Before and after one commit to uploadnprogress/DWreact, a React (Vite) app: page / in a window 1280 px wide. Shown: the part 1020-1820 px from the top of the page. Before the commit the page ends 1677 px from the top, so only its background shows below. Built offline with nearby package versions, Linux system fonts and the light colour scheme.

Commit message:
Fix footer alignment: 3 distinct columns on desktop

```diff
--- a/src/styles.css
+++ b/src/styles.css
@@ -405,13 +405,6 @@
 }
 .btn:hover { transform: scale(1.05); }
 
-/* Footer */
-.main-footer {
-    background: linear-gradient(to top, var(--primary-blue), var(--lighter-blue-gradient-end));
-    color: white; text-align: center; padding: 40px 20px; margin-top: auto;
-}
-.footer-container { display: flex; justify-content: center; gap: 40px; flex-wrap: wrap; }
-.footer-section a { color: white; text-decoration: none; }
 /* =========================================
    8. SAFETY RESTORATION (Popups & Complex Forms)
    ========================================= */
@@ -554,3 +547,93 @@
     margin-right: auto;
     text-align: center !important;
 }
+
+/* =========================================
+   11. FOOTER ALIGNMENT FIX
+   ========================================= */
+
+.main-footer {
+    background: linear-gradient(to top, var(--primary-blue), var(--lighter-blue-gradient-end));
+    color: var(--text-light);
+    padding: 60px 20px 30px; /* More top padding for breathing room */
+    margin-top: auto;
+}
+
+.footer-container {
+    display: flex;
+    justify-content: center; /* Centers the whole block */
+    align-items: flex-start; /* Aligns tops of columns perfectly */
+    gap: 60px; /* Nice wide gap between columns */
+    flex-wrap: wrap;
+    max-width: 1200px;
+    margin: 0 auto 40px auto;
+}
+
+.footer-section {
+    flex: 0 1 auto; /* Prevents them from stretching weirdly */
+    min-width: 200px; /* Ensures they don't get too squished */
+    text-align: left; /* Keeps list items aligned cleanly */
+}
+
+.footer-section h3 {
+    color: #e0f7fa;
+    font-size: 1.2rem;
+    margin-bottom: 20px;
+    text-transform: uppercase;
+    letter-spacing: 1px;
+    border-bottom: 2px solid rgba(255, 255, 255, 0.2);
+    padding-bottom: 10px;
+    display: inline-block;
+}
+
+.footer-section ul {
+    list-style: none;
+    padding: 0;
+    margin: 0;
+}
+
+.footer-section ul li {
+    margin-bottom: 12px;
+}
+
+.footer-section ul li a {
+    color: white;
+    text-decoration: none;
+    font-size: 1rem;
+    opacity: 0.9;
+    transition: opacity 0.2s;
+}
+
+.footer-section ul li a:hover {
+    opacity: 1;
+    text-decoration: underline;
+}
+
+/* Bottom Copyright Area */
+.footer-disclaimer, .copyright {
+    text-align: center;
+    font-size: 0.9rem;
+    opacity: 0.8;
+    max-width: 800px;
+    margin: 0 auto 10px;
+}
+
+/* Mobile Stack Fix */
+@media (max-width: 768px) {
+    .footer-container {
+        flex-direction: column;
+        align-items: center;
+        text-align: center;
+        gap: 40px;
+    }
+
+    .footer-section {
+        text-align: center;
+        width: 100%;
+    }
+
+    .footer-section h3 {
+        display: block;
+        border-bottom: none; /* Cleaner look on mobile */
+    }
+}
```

- Task to complete -
Find all the lines containing "container" in the material, then copy them.

- Answer -
-.footer-container { display: flex; justify-content: center; gap: 40px; flex-wrap: wrap; }
+.footer-container {
+    .footer-container {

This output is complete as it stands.